(Exercise input):

*** Begin section ***

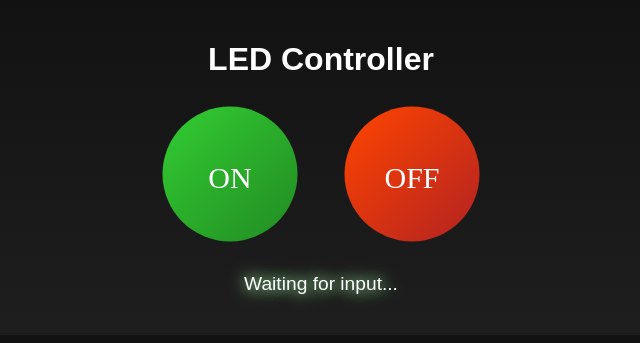
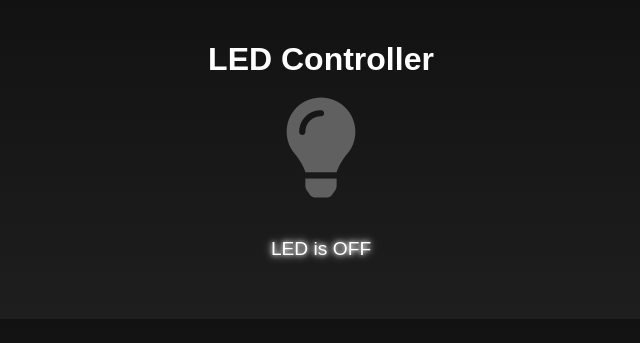
Before and after one commit to ultiblox/SerialCommand, a Flask app: page / in a window 1280 px wide. Shown: the top 343 px of the page, without its empty margins (319-959 px from the left). Run offline with Flask 3, Linux system fonts and the light colour scheme.

Commit message:
Improving design

```diff
--- a/examples/BasicUsage/web/static/style.css
+++ b/examples/BasicUsage/web/static/style.css
@@ -16,32 +16,31 @@ h1 {
     margin-bottom: 20px;
 }
 
-.buttons {
+.toggle {
     display: flex;
-    justify-content: center;
+    flex-direction: column;
+    align-items: center;
     gap: 20px;
     margin: 20px 0;
 }
 
-button {
-    background: none;
-    border: none;
+#lightbulb {
+    font-size: 100px;
     cursor: pointer;
-    outline: none;
+    transition: color 0.3s ease, transform 0.2s ease;
 }
 
-button img {
-    width: 150px;
-    height: 150px;
+#lightbulb.on {
+    color: #FFD700; /* Yellow */
+    transform: scale(1.1);
+}
+
+#lightbulb.off {
+    color: #606060; /* Gray */
+    transform: scale(1);
 }
 
 #result {
-    margin-top: 20px;
     font-size: 1.2em;
-    animation: glow 2s infinite;
+    text-shadow: 0 0 5px #fff, 0 0 10px #fff;
 }
-
-@keyframes glow {
-    0% { text-shadow: 0 0 5px #fff, 0 0 10px #fff; }
-    100% { text-shadow: 0 0 20px #32CD32, 0 0 30px #228B22; }
-}
--- a/examples/BasicUsage/web/templates/index.html
+++ b/examples/BasicUsage/web/templates/index.html
@@ -4,31 +4,46 @@
     <meta charset="UTF-8">
     <meta name="viewport" content="width=device-width, initial-scale=1.0">
     <title>LED Controller</title>
+    <link rel="stylesheet" href="https://cdnjs.cloudflare.com/ajax/libs/font-awesome/6.0.0-beta3/css/all.min.css">
     <link rel="stylesheet" href="static/style.css">
 </head>
 <body>
     <div class="container">
         <h1>LED Controller</h1>
-        <div class="buttons">
-            <button onclick="toggleLed('on')">
-                <img src="static/svg/on_button.svg" alt="Turn ON">
-            </button>
-            <button onclick="toggleLed('off')">
-                <img src="static/svg/off_button.svg" alt="Turn OFF">
-            </button>
+        <div class="toggle">
+            <i id="lightbulb" class="fas fa-lightbulb off" onclick="toggleLed()"></i>
+            <p id="result">LED is OFF</p>
         </div>
-        <p id="result">Waiting for input...</p>
     </div>
 
     <script>
-        async function toggleLed(action) {
+        let isOn = false;
+
+        async function toggleLed() {
+            isOn = !isOn;
+
+            // Update the UI
+            const bulb = document.getElementById("lightbulb");
+            const result = document.getElementById("result");
+            if (isOn) {
+                bulb.classList.remove("off");
+                bulb.classList.add("on");
+                result.textContent = "LED is ON";
+            } else {
+                bulb.classList.remove("on");
+                bulb.classList.add("off");
+                result.textContent = "LED is OFF";
+            }
+
+            // Send the command to the server
+            const action = isOn ? "on" : "off";
             const response = await fetch("/toggle", {
                 method: "POST",
                 headers: { "Content-Type": "application/json" },
                 body: JSON.stringify({ action })
             });
-            const result = await response.json();
-            document.getElementById("result").textContent = result.message;
+            const res = await response.json();
+            console.log(res.message);
         }
     </script>
 </body>
```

*** End section ***

(Your objective):
Nothing but the pictures may be dropped as you repeat the listing above exactly.

(Answer):
Before and after one commit to ultiblox/SerialCommand, a Flask app: page / in a window 1280 px wide. Shown: the top 343 px of the page, without its empty margins (319-959 px from the left). Run offline with Flask 3, Linux system fonts and the light colour scheme.

Commit message:
Improving design

```diff
--- a/examples/BasicUsage/web/static/style.css
+++ b/examples/BasicUsage/web/static/style.css
@@ -16,32 +16,31 @@ h1 {
     margin-bottom: 20px;
 }
 
-.buttons {
+.toggle {
     display: flex;
-    justify-content: center;
+    flex-direction: column;
+    align-items: center;
     gap: 20px;
     margin: 20px 0;
 }
 
-button {
-    background: none;
-    border: none;
+#lightbulb {
+    font-size: 100px;
     cursor: pointer;
-    outline: none;
+    transition: color 0.3s ease, transform 0.2s ease;
 }
 
-button img {
-    width: 150px;
-    height: 150px;
+#lightbulb.on {
+    color: #FFD700; /* Yellow */
+    transform: scale(1.1);
+}
+
+#lightbulb.off {
+    color: #606060; /* Gray */
+    transform: scale(1);
 }
 
 #result {
-    margin-top: 20px;
     font-size: 1.2em;
-    animation: glow 2s infinite;
+    text-shadow: 0 0 5px #fff, 0 0 10px #fff;
 }
-
-@keyframes glow {
-    0% { text-shadow: 0 0 5px #fff, 0 0 10px #fff; }
-    100% { text-shadow: 0 0 20px #32CD32, 0 0 30px #228B22; }
-}
--- a/examples/BasicUsage/web/templates/index.html
+++ b/examples/BasicUsage/web/templates/index.html
@@ -4,31 +4,46 @@
     <meta charset="UTF-8">
     <meta name="viewport" content="width=device-width, initial-scale=1.0">
     <title>LED Controller</title>
+    <link rel="stylesheet" href="https://cdnjs.cloudflare.com/ajax/libs/font-awesome/6.0.0-beta3/css/all.min.css">
     <link rel="stylesheet" href="static/style.css">
 </head>
 <body>
     <div class="container">
         <h1>LED Controller</h1>
-        <div class="buttons">
-            <button onclick="toggleLed('on')">
-                <img src="static/svg/on_button.svg" alt="Turn ON">
-            </button>
-            <button onclick="toggleLed('off')">
-                <img src="static/svg/off_button.svg" alt="Turn OFF">
-            </button>
+        <div class="toggle">
+            <i id="lightbulb" class="fas fa-lightbulb off" onclick="toggleLed()"></i>
+            <p id="result">LED is OFF</p>
         </div>
-        <p id="result">Waiting for input...</p>
     </div>
 
     <script>
-        async function toggleLed(action) {
+        let isOn = false;
+
+        async function toggleLed() {
+            isOn = !isOn;
+
+            // Update the UI
+            const bulb = document.getElementById("lightbulb");
+            const result = document.getElementById("result");
+            if (isOn) {
+                bulb.classList.remove("off");
+                bulb.classList.add("on");
+                result.textContent = "LED is ON";
+            } else {
+                bulb.classList.remove("on");
+                bulb.classList.add("off");
+                result.textContent = "LED is OFF";
+            }
+
+            // Send the command to the server
+            const action = isOn ? "on" : "off";
             const response = await fetch("/toggle", {
                 method: "POST",
                 headers: { "Content-Type": "application/json" },
                 body: JSON.stringify({ action })
             });
-            const result = await response.json();
-            document.getElementById("result").textContent = result.message;
+            const res = await response.json();
+            console.log(res.message);
         }
     </script>
 </body>
```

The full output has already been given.